And so, crudely, as areas start hitting that herd immunity threshold, whatever it may be, I’d expect to see the correlation between fraction of the population immune and new cases per day flip around.  As regions move toward herd immunity, you’ll see a positive correlation — those with more infections are getting to a higher rate of overall population immunity.  And once you are there, and the sheer mass of immune individuals begins to shut down the pandemic, then you ought to start seeing a negative correlation.  Areas with a history of high infection rates — and so a large fraction of the population immune to COVID-19 — ought to be areas with low current infection rates.

There are a lot of complications beneath this.  Among other things, I can’t get at (e.g.) vaccination rates at the sub-state (county) level.  Near as I can tell, there is no national data source for that.  And it’s likely that the ratio of true (total) cases to diagnosed cases varies considerably across states.  As does COVID-19 hygiene.  And of course, the fact that we’ve had some huge seasonal trends does not make this any clearer.  And so on.

But that’s what statistical analysis is for.  With any luck, those other factors will be a wash.  And if there’s any systematic relationship between population immunity and current daily new cases, that should be apparent if you average enough individual units.

So let me start with states as the unit of analysis.  Right now, what’s the relationship between current rates of new infections (cases / 100,000 / day, seven-day moving average) and the fraction of the state population that is plausibly immune to COVID-19?

Answer:  Positive.  (Although “no relationship” would also be an acceptable answer here.)

I constructed the estimated fraction here as a combination of five times the diagnosed COVID-19 cases plus a weighted average of those fully and partially vaccinated.  It make no difference whether I used five times or three times.  The upshot is that, at the state level, we are not yet seeing any negative correlation between the fraction of the population immune, and the current rate of new infections.

Well, OK, what happens if we just take vaccinations alone.  Surely the larger the fraction of the state population that has been vaccinated, the lower the new case rate should be?

Nope, not that either.  At this point, there’s no relationship.

Well, observational data can be like that sometimes.  There are a lot of other things going on that are driving these rates.  For example, having a high current case rate might spur more people to get vaccinated, or spur the state to take the vaccination more seriously (and so, you have reverse causation from high infection rates to high vaccination rates.)

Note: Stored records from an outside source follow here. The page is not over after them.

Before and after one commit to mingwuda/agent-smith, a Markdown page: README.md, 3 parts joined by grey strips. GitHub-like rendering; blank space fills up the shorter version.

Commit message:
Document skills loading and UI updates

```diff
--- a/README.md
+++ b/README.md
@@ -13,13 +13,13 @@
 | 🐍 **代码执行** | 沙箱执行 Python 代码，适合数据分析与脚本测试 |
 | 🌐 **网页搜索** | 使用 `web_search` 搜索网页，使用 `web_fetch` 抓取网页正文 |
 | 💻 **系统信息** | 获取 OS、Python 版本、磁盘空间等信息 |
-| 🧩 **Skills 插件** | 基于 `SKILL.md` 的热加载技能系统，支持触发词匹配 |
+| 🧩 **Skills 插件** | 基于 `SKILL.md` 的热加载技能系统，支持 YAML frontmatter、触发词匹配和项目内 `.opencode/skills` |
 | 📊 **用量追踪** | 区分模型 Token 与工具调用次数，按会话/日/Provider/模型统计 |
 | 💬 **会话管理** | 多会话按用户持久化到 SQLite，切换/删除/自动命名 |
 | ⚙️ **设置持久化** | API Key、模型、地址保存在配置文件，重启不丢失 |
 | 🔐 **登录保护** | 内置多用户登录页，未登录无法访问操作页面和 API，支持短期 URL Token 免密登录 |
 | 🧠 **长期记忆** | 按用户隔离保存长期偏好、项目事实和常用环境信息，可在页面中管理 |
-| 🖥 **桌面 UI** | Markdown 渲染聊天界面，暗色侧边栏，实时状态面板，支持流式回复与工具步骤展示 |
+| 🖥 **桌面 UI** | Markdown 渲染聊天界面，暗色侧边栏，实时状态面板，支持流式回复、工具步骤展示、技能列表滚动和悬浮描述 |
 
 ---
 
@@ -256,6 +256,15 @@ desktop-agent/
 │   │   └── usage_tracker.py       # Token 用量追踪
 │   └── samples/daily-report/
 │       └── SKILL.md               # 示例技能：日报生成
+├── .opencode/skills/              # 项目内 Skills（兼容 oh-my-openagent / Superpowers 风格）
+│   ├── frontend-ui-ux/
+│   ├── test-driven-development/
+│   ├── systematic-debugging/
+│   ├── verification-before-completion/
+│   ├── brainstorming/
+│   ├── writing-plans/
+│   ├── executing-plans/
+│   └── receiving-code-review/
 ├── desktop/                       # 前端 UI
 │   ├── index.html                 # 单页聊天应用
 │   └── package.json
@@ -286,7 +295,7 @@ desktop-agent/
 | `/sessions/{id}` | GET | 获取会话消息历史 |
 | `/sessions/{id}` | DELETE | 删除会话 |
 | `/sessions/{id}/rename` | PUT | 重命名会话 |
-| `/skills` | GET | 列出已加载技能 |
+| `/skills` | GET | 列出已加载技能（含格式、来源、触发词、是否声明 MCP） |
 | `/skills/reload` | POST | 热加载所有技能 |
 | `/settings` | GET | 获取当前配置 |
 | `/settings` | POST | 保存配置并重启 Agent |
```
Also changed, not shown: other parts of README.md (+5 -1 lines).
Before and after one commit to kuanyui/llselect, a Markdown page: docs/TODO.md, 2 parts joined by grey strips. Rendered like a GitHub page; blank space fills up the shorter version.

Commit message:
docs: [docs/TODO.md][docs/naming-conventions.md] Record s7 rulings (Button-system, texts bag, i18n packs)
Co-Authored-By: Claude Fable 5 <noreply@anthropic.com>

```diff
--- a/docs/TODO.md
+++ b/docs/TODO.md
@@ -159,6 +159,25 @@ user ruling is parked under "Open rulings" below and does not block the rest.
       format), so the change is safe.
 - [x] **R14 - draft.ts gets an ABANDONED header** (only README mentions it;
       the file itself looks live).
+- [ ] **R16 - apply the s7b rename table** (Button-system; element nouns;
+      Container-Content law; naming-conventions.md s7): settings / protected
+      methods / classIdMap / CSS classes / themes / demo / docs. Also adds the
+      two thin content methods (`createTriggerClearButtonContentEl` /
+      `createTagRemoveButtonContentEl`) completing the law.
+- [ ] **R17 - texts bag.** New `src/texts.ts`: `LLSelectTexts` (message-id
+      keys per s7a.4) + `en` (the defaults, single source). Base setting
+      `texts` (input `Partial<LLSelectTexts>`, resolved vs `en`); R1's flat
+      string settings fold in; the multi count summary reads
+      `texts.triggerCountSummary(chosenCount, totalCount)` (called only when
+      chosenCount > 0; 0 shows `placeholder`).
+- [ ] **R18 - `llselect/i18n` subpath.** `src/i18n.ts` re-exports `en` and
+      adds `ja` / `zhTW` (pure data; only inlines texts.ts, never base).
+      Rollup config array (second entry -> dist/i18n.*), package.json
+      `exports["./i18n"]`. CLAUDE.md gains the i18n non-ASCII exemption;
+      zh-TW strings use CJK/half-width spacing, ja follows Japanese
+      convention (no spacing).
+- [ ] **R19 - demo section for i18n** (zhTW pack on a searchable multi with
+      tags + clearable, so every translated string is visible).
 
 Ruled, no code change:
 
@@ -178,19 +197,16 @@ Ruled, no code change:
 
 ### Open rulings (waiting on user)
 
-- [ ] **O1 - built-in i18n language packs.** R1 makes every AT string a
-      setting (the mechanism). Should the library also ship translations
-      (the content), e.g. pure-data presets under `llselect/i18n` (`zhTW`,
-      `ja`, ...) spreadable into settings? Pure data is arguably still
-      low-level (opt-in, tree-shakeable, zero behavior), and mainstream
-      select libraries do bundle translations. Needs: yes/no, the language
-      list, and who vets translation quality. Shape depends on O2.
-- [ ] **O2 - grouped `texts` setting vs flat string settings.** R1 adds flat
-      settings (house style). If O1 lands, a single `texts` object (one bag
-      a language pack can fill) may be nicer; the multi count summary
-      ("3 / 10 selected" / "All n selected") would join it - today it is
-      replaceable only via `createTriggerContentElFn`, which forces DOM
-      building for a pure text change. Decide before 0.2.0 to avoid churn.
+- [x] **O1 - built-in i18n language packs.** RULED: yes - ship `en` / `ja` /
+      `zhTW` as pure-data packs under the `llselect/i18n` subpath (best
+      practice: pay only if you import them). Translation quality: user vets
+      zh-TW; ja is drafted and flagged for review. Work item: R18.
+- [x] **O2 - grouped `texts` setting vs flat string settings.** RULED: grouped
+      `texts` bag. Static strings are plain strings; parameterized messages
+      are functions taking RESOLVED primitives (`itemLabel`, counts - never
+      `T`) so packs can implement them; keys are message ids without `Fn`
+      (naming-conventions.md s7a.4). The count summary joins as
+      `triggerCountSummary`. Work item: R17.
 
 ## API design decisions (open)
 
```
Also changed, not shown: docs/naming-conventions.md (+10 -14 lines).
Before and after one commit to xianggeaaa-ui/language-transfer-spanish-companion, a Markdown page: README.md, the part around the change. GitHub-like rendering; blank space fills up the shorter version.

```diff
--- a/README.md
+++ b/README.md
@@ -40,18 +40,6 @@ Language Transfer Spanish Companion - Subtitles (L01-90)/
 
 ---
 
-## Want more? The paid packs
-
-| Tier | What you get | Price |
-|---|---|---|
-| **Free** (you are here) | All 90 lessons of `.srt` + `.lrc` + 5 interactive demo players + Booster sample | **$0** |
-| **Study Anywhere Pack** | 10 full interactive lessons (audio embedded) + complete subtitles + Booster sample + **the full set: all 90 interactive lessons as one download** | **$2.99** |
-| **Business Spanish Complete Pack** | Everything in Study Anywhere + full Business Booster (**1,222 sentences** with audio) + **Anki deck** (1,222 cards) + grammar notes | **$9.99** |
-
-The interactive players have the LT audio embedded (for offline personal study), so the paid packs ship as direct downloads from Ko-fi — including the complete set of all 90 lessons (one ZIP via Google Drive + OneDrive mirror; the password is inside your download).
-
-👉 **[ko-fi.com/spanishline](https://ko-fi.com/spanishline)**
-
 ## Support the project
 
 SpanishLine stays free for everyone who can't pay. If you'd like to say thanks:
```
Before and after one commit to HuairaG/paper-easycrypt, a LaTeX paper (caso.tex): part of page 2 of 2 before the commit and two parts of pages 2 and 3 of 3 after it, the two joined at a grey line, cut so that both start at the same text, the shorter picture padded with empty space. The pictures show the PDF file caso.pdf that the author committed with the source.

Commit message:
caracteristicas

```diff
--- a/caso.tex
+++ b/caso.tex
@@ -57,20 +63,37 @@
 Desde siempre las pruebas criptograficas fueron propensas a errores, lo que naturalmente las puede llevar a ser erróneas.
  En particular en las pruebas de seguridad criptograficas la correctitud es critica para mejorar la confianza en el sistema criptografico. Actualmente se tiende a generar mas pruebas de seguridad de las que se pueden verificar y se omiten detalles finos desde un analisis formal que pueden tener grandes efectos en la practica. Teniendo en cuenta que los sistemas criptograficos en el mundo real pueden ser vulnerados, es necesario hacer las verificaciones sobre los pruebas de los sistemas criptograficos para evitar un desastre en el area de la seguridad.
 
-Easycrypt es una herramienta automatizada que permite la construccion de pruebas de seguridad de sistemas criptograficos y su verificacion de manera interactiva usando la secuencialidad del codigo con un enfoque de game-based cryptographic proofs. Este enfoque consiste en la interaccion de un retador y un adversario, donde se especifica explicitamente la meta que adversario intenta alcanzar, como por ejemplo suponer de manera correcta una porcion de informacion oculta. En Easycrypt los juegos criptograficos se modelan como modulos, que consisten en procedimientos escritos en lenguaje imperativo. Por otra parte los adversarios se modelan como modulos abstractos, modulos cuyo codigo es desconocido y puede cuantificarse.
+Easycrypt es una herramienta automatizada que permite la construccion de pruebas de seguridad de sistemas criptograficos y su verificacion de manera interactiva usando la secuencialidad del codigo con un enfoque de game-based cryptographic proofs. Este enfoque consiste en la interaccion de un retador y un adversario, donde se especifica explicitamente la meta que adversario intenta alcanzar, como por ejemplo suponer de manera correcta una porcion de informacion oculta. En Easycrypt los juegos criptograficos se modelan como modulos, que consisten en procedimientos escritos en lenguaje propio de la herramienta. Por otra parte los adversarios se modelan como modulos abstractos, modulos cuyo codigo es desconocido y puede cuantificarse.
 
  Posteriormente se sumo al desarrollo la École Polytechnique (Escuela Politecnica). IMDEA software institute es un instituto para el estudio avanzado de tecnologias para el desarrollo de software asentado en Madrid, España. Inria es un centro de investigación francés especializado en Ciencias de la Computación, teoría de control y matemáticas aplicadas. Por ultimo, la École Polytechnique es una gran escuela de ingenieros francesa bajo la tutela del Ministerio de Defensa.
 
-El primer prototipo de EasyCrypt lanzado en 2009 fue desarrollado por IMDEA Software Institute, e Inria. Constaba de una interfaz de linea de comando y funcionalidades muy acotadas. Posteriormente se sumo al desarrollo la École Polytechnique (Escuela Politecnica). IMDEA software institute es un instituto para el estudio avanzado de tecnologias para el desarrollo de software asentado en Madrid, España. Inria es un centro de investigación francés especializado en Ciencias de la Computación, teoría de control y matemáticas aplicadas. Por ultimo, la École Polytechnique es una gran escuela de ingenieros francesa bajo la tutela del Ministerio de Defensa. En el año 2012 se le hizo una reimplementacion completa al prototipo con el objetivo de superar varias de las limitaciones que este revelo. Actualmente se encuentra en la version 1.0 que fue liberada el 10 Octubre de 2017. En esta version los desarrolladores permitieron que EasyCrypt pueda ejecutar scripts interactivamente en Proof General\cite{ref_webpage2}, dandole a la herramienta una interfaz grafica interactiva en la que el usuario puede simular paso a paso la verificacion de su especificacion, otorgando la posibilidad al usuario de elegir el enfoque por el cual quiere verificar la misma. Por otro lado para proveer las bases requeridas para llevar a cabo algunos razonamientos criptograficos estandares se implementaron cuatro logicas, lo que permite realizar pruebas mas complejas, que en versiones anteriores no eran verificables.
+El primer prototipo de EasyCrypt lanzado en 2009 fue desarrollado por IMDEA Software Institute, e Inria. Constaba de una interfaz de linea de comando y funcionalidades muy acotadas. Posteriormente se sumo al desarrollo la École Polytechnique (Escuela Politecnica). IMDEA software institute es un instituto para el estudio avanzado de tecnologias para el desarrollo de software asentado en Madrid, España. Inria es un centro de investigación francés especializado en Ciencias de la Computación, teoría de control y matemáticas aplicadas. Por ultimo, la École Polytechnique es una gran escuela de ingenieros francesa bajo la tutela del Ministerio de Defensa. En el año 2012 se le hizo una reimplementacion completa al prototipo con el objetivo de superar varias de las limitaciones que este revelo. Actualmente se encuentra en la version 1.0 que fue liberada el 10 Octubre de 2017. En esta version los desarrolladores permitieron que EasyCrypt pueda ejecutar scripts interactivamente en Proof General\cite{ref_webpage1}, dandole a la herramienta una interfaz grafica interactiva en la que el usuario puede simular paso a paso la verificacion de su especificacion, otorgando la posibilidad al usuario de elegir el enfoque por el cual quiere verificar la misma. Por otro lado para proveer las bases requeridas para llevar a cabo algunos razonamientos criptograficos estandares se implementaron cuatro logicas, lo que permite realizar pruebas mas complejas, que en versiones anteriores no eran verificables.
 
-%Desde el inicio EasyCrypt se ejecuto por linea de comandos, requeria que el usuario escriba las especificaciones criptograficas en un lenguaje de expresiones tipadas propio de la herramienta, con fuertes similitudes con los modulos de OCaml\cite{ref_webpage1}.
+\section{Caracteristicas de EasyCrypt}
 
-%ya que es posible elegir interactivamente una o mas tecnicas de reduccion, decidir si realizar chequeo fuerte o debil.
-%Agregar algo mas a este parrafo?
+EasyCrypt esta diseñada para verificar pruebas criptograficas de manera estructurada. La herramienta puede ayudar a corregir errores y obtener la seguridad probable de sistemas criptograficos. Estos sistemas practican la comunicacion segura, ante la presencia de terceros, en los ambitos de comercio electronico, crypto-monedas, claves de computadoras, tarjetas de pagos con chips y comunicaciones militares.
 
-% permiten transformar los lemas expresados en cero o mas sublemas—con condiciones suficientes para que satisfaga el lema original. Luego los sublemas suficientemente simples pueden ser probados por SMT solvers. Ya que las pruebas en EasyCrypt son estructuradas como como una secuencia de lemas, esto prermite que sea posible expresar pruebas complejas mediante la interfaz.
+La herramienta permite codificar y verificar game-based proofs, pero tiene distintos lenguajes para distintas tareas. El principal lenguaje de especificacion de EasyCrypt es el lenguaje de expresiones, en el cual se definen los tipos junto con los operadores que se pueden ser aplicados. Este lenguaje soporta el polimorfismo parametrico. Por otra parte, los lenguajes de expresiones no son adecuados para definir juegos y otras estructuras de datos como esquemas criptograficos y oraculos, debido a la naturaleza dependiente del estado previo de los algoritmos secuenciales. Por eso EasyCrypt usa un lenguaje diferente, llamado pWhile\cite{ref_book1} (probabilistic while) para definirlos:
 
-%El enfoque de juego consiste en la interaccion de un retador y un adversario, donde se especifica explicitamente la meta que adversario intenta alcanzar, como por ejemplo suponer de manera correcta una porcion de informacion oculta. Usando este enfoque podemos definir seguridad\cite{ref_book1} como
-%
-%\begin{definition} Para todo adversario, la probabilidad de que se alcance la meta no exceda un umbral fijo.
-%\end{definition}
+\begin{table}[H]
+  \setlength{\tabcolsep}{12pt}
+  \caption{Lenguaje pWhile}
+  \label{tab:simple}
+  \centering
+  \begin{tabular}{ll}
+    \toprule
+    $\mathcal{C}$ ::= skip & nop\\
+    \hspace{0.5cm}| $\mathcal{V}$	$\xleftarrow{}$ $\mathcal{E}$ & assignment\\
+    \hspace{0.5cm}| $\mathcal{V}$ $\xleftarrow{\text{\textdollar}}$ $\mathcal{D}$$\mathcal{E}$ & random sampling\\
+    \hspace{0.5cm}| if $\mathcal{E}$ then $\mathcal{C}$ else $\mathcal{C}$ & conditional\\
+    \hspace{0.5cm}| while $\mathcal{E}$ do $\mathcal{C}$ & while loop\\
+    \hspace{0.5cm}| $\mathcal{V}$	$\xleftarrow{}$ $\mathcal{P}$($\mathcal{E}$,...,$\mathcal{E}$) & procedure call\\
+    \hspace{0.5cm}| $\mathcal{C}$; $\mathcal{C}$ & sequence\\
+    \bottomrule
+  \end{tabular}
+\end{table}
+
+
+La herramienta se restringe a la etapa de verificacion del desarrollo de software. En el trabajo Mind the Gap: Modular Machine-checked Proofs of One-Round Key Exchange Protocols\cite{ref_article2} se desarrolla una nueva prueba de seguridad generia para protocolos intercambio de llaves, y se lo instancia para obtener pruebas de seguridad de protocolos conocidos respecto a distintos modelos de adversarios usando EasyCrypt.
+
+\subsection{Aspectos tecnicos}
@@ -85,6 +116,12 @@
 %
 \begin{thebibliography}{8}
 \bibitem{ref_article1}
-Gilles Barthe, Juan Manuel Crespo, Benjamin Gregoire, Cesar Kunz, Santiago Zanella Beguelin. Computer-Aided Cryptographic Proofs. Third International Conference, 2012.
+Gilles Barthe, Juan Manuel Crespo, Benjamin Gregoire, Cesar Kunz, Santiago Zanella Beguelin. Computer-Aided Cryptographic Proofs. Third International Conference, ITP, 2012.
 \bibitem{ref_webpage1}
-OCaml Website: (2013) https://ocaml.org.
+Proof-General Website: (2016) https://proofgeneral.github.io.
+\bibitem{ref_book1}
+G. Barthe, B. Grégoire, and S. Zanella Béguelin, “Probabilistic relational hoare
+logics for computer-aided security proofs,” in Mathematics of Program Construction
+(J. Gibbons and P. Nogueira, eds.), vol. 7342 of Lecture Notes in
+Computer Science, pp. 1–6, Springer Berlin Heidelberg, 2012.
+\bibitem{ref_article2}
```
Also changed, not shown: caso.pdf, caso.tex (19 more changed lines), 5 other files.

The only point here is that there’s no simple, state-level analysis that will demonstrate a negative relationship between current population immunity and current population infection rates.

Obviously, this is pretty simple and pretty crude.  But the fact is, if it takes a complex analysis to pull that effect out of the data, a) you’re never quite sure what your methodology is doing and b) people have to take the results as a matter of faith.  (The latter is particularly true when no simple analysis will show that result).

My conclusion is that either we’re not near the herd immunity level yet, or that there’s no practical way to demonstrate that with a simple state-level analysis.